REQUIREMENT - Pictures aside, repeat all the entries below exactly as they appear.

(AVAILABLE DATA)

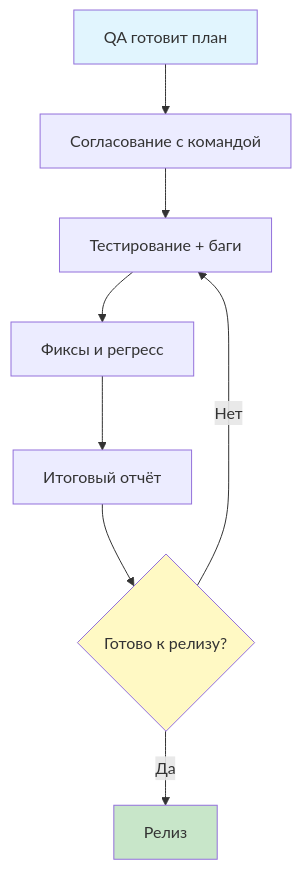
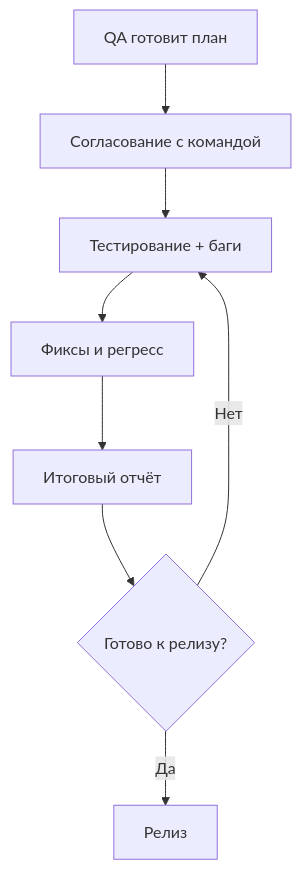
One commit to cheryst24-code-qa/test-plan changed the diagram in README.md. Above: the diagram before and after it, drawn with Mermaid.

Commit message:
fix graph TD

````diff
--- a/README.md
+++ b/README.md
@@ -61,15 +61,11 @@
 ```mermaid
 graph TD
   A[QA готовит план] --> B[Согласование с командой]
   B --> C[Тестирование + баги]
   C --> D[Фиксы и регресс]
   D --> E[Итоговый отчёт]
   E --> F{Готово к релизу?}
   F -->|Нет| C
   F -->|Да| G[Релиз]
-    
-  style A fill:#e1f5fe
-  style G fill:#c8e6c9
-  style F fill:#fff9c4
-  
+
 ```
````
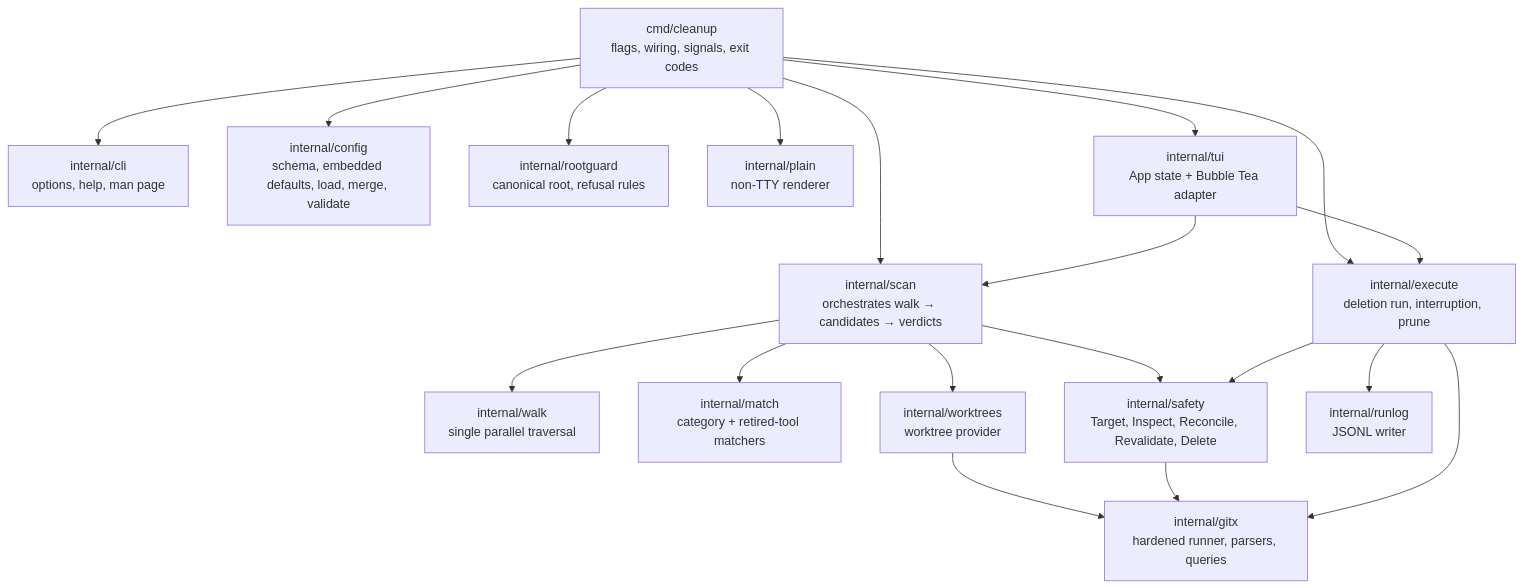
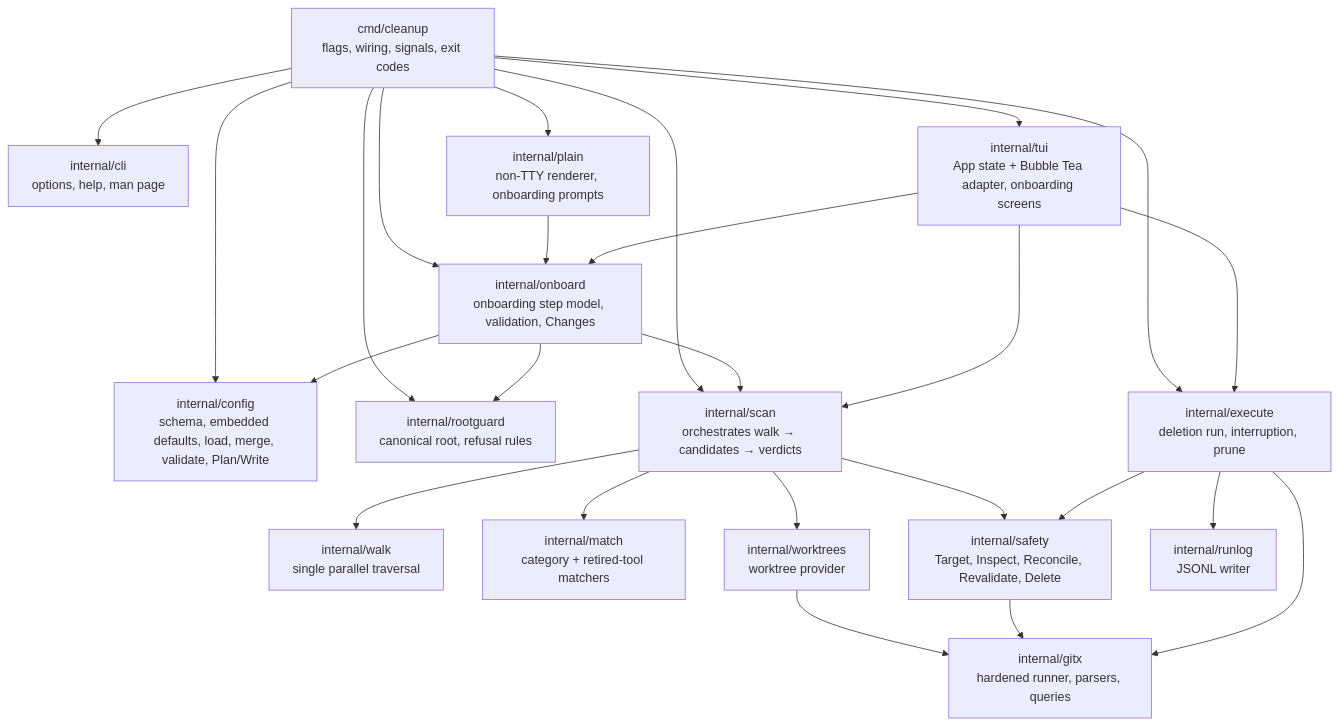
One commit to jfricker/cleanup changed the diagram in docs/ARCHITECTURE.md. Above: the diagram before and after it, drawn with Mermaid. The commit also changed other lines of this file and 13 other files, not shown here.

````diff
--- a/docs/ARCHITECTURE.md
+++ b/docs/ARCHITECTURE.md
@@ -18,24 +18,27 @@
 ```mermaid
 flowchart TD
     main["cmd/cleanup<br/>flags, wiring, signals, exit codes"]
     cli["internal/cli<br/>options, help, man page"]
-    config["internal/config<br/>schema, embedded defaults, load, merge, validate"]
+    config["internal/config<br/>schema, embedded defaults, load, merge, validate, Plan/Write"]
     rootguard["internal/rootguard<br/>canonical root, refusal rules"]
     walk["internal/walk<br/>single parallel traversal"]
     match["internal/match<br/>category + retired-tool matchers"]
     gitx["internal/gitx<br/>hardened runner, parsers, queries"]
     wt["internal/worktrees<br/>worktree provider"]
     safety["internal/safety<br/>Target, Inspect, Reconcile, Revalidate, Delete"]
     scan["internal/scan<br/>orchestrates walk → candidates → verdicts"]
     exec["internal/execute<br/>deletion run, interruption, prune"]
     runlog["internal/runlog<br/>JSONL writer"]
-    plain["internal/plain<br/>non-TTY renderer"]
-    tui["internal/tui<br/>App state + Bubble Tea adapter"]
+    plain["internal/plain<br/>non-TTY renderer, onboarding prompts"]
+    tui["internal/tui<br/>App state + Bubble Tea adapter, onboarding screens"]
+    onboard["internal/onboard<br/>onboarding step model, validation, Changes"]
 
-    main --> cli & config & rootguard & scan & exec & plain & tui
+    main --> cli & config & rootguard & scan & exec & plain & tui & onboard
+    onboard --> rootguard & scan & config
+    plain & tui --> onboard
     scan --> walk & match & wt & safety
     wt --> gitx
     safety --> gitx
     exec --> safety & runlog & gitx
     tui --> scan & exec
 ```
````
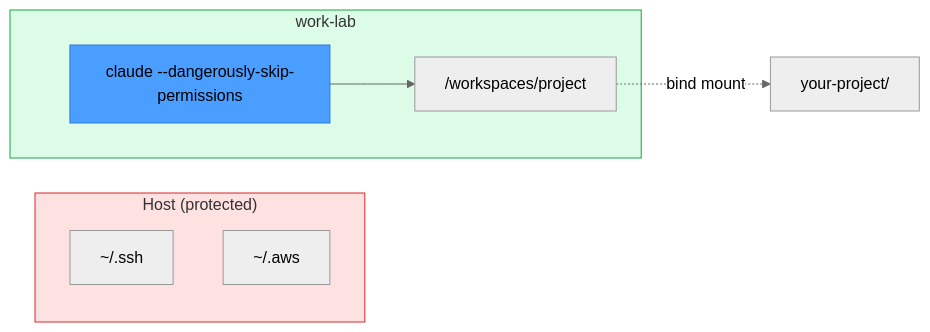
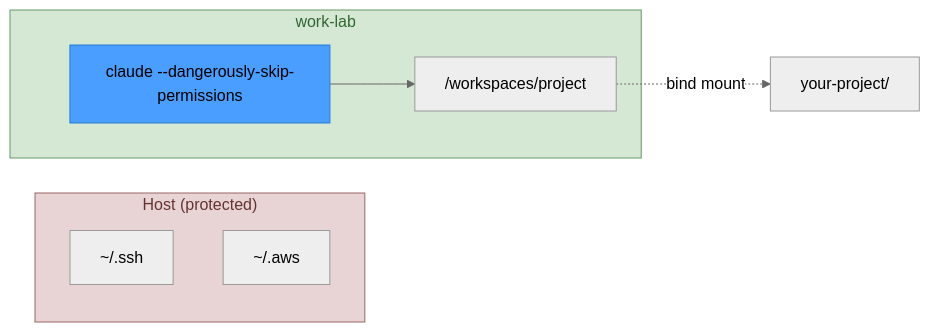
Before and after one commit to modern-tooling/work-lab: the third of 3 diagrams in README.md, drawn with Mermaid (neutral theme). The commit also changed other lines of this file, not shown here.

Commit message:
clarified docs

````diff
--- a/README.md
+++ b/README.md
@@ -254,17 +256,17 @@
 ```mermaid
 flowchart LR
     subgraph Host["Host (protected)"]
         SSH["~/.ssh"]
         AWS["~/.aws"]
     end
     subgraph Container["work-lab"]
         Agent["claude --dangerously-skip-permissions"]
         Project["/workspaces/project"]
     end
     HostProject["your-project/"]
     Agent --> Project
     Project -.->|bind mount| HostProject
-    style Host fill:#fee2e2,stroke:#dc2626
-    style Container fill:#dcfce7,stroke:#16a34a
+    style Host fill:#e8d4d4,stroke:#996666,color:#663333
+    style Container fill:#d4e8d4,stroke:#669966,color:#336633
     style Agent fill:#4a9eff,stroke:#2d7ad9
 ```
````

(End AVAILABLE DATA)

SOLUTION TO THE EXERCISE -
One commit to cheryst24-code-qa/test-plan changed the diagram in README.md. Above: the diagram before and after it, drawn with Mermaid.

Commit message:
fix graph TD

````diff
--- a/README.md
+++ b/README.md
@@ -61,15 +61,11 @@
 ```mermaid
 graph TD
   A[QA готовит план] --> B[Согласование с командой]
   B --> C[Тестирование + баги]
   C --> D[Фиксы и регресс]
   D --> E[Итоговый отчёт]
   E --> F{Готово к релизу?}
   F -->|Нет| C
   F -->|Да| G[Релиз]
-    
-  style A fill:#e1f5fe
-  style G fill:#c8e6c9
-  style F fill:#fff9c4
-  
+
 ```
````
One commit to jfricker/cleanup changed the diagram in docs/ARCHITECTURE.md. Above: the diagram before and after it, drawn with Mermaid. The commit also changed other lines of this file and 13 other files, not shown here.

````diff
--- a/docs/ARCHITECTURE.md
+++ b/docs/ARCHITECTURE.md
@@ -18,24 +18,27 @@
 ```mermaid
 flowchart TD
     main["cmd/cleanup<br/>flags, wiring, signals, exit codes"]
     cli["internal/cli<br/>options, help, man page"]
-    config["internal/config<br/>schema, embedded defaults, load, merge, validate"]
+    config["internal/config<br/>schema, embedded defaults, load, merge, validate, Plan/Write"]
     rootguard["internal/rootguard<br/>canonical root, refusal rules"]
     walk["internal/walk<br/>single parallel traversal"]
     match["internal/match<br/>category + retired-tool matchers"]
     gitx["internal/gitx<br/>hardened runner, parsers, queries"]
     wt["internal/worktrees<br/>worktree provider"]
     safety["internal/safety<br/>Target, Inspect, Reconcile, Revalidate, Delete"]
     scan["internal/scan<br/>orchestrates walk → candidates → verdicts"]
     exec["internal/execute<br/>deletion run, interruption, prune"]
     runlog["internal/runlog<br/>JSONL writer"]
-    plain["internal/plain<br/>non-TTY renderer"]
-    tui["internal/tui<br/>App state + Bubble Tea adapter"]
+    plain["internal/plain<br/>non-TTY renderer, onboarding prompts"]
+    tui["internal/tui<br/>App state + Bubble Tea adapter, onboarding screens"]
+    onboard["internal/onboard<br/>onboarding step model, validation, Changes"]
 
-    main --> cli & config & rootguard & scan & exec & plain & tui
+    main --> cli & config & rootguard & scan & exec & plain & tui & onboard
+    onboard --> rootguard & scan & config
+    plain & tui --> onboard
     scan --> walk & match & wt & safety
     wt --> gitx
     safety --> gitx
     exec --> safety & runlog & gitx
     tui --> scan & exec
 ```
````
Before and after one commit to modern-tooling/work-lab: the third of 3 diagrams in README.md, drawn with Mermaid (neutral theme). The commit also changed other lines of this file, not shown here.

Commit message:
clarified docs

````diff
--- a/README.md
+++ b/README.md
@@ -254,17 +256,17 @@
 ```mermaid
 flowchart LR
     subgraph Host["Host (protected)"]
         SSH["~/.ssh"]
         AWS["~/.aws"]
     end
     subgraph Container["work-lab"]
         Agent["claude --dangerously-skip-permissions"]
         Project["/workspaces/project"]
     end
     HostProject["your-project/"]
     Agent --> Project
     Project -.->|bind mount| HostProject
-    style Host fill:#fee2e2,stroke:#dc2626
-    style Container fill:#dcfce7,stroke:#16a34a
+    style Host fill:#e8d4d4,stroke:#996666,color:#663333
+    style Container fill:#d4e8d4,stroke:#669966,color:#336633
     style Agent fill:#4a9eff,stroke:#2d7ad9
 ```
````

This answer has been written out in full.